How will HG Wells react when he wakes 200 years in the future on a strange planet, faced with a terrible truth?
Two young brothers make a frightening discovery about their neighbours.
Do robots secretly want to rule us all?
A scientist goes to the extreme in order to change the future of mankind. But is it possible to change destiny?
Tales From Another Dimension is a strange and fantastical collection of ten short stories. Travel to other dimensions and meet otherworldly characters. They will make you question the solidity of the Earth and mankind. Explore prejudice, fear, imagination, kindness, empathy, and human frailty.
Tales From Another Dimension is a solid collection of sci-fi shorts that honours the classics and feels like a trip back to the golden age.
There’s something wholesomely familiar about Robbie Sheerin’s stories. They’ve been written with a sense of wonder which tints them with a retro flair. And I love a good dose of retro.
In terms of scope, you’ll find a wide variety here, ranging from robots to aliens, and even a resurrected HG Wells himself — which is extremely appropriate, given the style of the book. In fact, I can’t think of a better allegory for what this book feels like than a reanimated HG Wells!
There’s certainly enough variety to keep you turning the pages. None of the stories feel too long. In fact, I’d be happy for some to be longer. The concepts are meaty enough to get you thinking, and there are plenty of speculative elements to keep you coming back for more.
A couple of highlights include “The Future You Imagine, Doctor, Is Not The Future of the Future” — a story which riffs on time travel and the consequences of discovery, and also “Martian Food” — a Philip K Dick-esque alien invasion ditty.

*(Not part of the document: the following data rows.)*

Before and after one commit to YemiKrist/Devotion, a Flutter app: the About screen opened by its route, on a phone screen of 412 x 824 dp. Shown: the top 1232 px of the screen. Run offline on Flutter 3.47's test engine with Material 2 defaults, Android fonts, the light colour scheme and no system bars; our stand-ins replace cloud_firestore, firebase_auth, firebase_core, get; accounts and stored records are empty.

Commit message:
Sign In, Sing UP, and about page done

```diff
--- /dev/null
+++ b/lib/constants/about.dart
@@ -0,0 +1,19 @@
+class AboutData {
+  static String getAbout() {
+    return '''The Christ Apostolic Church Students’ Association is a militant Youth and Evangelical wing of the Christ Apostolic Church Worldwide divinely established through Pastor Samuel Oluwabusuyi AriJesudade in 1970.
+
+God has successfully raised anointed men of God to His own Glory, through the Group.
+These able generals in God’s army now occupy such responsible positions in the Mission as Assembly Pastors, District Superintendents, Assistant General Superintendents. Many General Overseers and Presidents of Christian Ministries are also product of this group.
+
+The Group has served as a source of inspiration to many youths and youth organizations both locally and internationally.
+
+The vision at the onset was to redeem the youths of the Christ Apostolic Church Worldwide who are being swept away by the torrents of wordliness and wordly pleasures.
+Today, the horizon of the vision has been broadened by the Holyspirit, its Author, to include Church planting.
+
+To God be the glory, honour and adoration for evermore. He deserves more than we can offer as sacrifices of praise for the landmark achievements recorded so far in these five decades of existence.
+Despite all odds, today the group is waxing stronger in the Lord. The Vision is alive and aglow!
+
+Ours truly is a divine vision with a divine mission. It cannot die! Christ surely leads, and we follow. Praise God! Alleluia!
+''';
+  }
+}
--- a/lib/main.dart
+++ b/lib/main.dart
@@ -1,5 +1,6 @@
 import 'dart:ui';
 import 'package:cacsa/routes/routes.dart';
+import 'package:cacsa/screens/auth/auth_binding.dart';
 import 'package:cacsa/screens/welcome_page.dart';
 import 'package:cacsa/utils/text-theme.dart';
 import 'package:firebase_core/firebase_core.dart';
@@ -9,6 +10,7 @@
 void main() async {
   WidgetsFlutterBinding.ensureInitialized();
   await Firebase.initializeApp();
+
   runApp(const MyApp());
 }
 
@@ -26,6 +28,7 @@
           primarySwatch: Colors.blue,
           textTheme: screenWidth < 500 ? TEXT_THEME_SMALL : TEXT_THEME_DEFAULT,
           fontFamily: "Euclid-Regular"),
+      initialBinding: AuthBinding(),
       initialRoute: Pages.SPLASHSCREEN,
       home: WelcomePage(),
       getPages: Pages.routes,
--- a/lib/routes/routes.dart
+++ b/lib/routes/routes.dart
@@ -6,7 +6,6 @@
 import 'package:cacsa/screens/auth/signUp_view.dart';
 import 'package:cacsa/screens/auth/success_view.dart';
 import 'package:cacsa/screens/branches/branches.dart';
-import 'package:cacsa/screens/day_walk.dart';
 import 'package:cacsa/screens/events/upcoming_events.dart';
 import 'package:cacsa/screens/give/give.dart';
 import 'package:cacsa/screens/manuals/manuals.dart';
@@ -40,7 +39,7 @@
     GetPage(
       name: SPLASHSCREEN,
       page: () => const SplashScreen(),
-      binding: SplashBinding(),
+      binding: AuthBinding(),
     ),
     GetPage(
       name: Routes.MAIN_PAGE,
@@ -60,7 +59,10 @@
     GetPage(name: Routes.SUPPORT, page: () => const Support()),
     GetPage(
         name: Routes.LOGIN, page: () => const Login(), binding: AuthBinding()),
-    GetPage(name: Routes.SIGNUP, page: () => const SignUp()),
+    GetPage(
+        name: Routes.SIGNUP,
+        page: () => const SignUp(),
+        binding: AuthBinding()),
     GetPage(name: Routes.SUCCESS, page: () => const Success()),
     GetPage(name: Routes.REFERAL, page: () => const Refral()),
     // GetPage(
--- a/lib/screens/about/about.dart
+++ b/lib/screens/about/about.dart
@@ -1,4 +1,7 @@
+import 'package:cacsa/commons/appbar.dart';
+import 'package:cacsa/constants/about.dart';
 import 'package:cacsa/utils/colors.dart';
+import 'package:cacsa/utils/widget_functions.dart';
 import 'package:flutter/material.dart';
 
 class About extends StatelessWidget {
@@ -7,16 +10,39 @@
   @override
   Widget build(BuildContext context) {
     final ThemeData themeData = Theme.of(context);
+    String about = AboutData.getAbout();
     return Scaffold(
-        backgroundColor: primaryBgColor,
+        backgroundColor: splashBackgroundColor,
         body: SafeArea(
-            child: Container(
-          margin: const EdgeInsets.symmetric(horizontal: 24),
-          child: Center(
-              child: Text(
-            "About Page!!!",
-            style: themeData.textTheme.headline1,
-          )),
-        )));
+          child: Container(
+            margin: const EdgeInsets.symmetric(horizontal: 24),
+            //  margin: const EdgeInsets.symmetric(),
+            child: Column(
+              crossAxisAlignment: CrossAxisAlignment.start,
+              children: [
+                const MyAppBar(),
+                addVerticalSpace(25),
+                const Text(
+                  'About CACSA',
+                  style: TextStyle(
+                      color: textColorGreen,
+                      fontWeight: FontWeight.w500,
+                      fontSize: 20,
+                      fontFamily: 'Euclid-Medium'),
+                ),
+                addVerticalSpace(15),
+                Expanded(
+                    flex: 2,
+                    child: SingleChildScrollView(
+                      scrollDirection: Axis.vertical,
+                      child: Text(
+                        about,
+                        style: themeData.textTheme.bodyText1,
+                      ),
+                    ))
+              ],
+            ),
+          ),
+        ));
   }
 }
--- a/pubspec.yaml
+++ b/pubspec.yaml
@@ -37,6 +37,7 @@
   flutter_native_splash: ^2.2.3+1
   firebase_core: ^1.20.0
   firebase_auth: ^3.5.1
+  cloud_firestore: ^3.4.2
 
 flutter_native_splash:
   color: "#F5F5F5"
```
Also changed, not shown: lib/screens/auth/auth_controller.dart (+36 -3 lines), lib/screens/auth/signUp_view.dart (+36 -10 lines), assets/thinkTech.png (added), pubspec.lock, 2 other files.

If you’re a stickler for “show, don’t tell,” then you may find some of the entries to be a little on the expository side. But in terms of delivering short, smart narratives which leave you with plenty to think about, these little gems work well. The twists usually do a nice job of turning things on their head in a way that doesn’t feel too contrived.
An acknowledgment in the book explains how Robbie Sheerin’s daughter insisted that he tell her bedtime stories when she was a girl. That ‘bedtime story’ element carries into this collection because there’s something personal about each of them. It’s the writer’s personal connection to these stories that you can almost feel through the pages, and it imbues them with a peculiar charm.
This is the kind of sci-fi that won’t push the boundaries — rather, it makes a home within them. But it’s all the better for it. There’s plenty to explore among the big ideas that made the golden age so precious, and there’s value still to mine in the foundations of classic sci-fi. If you’re a lover of short stories, this is a worthy collection to have on your shelf. And if you prefer your sci-fi tinted with a little more gold, then you’ll be very happy these Tales From Another Dimension have made their way into ours.
Tales From Another Dimension is available now through Robbie Sheerin’s official website.